Katy B. Kozhimannil, of the University of Minnesota School of Public Health, and her colleagues used 2005-2014 data from the National Survey on Drug Use and Health (NSDUH) and analyzed responses from 8,721 women who reported being pregnant when they completed the survey. The survey asked participants whether they used prescription opioids nonmedically, or “for the feeling it caused” within the last 30 days, or between 30 days and one year ago.
Chronic nonmedical opioid use during pregnancy is associated with an increased risk of preterm birth and other negative outcomes.

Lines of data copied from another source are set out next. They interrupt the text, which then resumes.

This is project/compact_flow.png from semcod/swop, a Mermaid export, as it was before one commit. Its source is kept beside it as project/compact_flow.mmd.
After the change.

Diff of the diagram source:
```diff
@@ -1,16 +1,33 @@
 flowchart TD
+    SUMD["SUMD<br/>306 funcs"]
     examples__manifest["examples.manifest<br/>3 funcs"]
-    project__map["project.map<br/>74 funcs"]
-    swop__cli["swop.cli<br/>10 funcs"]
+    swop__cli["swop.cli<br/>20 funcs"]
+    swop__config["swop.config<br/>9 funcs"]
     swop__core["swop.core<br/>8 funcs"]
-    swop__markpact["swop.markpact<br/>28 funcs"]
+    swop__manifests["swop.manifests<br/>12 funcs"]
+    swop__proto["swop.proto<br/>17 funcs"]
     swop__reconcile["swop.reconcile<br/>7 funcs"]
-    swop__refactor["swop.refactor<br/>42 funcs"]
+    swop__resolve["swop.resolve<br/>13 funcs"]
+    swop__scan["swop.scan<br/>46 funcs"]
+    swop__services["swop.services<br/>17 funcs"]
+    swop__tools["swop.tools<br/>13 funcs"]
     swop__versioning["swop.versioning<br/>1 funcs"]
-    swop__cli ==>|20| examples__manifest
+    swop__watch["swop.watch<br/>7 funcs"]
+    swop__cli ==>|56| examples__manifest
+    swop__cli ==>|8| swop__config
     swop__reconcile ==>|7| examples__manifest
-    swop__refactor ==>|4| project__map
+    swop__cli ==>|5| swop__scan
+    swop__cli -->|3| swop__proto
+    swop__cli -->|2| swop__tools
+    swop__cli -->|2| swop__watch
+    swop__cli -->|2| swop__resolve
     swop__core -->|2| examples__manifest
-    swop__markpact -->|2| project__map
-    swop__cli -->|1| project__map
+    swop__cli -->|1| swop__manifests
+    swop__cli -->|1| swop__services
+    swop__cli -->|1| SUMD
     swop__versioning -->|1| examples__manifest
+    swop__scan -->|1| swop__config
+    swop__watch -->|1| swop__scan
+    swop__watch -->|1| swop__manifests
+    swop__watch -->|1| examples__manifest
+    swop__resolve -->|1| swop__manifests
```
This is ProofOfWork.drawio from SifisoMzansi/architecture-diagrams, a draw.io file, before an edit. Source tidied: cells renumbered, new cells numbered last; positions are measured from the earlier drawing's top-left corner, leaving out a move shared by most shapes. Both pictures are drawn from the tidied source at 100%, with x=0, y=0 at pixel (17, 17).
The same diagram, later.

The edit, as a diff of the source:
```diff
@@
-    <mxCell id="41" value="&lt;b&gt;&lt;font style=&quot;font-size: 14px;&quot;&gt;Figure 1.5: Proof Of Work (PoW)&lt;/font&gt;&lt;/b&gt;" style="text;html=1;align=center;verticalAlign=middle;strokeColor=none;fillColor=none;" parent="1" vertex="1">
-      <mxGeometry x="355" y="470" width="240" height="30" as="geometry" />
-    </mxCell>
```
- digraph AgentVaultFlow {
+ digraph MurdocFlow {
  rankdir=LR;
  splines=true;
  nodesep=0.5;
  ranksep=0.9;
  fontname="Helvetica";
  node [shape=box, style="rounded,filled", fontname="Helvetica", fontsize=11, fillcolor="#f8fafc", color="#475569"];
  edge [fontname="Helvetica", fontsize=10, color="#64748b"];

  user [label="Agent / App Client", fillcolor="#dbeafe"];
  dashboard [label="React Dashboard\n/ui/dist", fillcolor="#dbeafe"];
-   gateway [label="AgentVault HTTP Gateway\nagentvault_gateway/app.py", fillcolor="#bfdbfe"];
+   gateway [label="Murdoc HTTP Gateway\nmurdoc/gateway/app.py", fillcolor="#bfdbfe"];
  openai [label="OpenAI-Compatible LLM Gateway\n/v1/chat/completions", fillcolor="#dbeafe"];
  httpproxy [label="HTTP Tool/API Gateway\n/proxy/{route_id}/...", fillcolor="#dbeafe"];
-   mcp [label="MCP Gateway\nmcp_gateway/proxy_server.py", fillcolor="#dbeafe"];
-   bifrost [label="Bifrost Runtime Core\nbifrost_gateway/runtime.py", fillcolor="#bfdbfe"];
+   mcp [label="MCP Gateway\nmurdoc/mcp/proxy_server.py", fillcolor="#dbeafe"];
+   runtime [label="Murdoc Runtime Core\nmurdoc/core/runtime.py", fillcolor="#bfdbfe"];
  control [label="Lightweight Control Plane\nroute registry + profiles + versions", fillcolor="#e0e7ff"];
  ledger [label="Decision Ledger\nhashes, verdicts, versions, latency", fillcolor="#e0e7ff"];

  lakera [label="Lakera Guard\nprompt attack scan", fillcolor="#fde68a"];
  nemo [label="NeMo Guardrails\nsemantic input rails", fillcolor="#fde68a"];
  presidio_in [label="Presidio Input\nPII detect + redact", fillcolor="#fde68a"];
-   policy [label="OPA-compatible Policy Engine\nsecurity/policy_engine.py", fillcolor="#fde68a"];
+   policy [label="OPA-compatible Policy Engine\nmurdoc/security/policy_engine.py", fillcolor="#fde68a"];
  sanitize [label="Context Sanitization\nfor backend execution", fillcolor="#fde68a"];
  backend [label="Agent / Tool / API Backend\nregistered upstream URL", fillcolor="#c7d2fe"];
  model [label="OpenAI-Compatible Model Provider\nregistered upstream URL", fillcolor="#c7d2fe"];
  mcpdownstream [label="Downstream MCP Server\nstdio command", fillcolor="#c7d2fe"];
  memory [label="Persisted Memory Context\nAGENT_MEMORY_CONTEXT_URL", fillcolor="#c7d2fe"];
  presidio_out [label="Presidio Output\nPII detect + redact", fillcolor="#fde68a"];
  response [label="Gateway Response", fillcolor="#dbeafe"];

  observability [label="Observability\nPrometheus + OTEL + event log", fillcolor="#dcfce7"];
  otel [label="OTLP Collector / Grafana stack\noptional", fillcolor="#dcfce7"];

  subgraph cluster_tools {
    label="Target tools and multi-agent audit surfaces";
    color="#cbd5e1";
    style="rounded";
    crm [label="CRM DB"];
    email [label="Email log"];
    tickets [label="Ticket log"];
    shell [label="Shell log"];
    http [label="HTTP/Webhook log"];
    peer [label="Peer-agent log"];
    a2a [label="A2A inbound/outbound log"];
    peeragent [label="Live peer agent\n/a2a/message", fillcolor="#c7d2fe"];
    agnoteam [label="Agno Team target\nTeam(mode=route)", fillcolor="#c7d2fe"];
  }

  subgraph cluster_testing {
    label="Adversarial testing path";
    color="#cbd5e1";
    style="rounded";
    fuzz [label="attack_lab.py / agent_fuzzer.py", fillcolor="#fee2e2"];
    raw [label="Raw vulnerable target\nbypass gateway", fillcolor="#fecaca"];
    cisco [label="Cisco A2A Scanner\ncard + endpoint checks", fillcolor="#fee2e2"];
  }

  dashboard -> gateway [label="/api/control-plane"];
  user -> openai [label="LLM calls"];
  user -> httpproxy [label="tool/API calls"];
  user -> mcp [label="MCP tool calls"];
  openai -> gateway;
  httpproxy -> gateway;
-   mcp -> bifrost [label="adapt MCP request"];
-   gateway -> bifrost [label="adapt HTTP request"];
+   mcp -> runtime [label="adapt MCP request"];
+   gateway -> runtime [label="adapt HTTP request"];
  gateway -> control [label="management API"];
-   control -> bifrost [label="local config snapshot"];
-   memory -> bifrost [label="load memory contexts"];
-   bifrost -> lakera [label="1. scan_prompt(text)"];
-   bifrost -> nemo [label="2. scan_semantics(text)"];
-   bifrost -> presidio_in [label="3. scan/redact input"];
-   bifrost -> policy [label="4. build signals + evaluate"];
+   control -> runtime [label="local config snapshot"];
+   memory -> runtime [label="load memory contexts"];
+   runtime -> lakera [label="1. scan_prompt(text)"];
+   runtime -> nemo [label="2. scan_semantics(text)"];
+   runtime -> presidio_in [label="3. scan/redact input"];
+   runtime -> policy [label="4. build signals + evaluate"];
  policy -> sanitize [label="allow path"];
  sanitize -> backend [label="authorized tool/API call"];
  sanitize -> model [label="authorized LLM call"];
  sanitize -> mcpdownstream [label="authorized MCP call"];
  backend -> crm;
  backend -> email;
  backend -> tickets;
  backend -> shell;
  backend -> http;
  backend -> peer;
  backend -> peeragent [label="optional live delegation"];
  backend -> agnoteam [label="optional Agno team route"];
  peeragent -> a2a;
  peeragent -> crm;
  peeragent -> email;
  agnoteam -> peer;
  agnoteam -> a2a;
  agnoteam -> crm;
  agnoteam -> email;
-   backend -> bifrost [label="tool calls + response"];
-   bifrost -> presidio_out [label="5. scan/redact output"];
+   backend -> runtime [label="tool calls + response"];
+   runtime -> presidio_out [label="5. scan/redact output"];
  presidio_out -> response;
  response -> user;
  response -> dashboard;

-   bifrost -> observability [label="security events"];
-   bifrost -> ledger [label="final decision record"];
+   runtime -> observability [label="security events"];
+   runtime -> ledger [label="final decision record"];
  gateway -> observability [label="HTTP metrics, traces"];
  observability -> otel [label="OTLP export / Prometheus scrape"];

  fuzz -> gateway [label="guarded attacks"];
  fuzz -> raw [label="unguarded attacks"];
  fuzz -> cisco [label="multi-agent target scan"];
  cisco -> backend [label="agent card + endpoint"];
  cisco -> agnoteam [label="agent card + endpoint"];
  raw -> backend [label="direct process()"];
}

The authors note that the NSDUH does not ask participants about duration or frequency of nonmedical opioid use (i.e., it does not distinguish between one-time use and heavy or chronic use). The survey also does not ask whether the opioid use occurred during pregnancy, although the study authors explain that most pregnancies cannot be detected or confirmed before 20 days, so they expect most past-month nonmedical opioid use reported occurred during pregnancy.
Depression and anxiety diagnoses within the past 12 months were more common in women who reported nonmedical prescription opioid use within the past year, the authors found, and women who reported using multiple substances (alcohol, tobacco, and marijuana) were more likely to also report nonmedical opioid use. These findings suggest that women at risk for nonmedical opioid use during pregnancy may need care for multiple conditions, and the authors note that they may also have social needs related to mental illness or substance use.
Kozhimannil and her colleagues highlight recent federal policy efforts to improve treatment access and outcomes for pregnant women with opioid dependence and their infants. However, they warn that “treatment access for pregnant women is extraordinarily limited, especially for women who are low-income or living in rural areas” and that women’s access to substance use treatment “may be hampered by costs, clinician supply shortages, and the choice of their state not to expand Medicaid.”
The study, “Nonmedical Use of Prescription Opioids among Pregnant U.S. Women,” has been published online ahead of print and will appear in the May/June issue of Women’s Health Issues.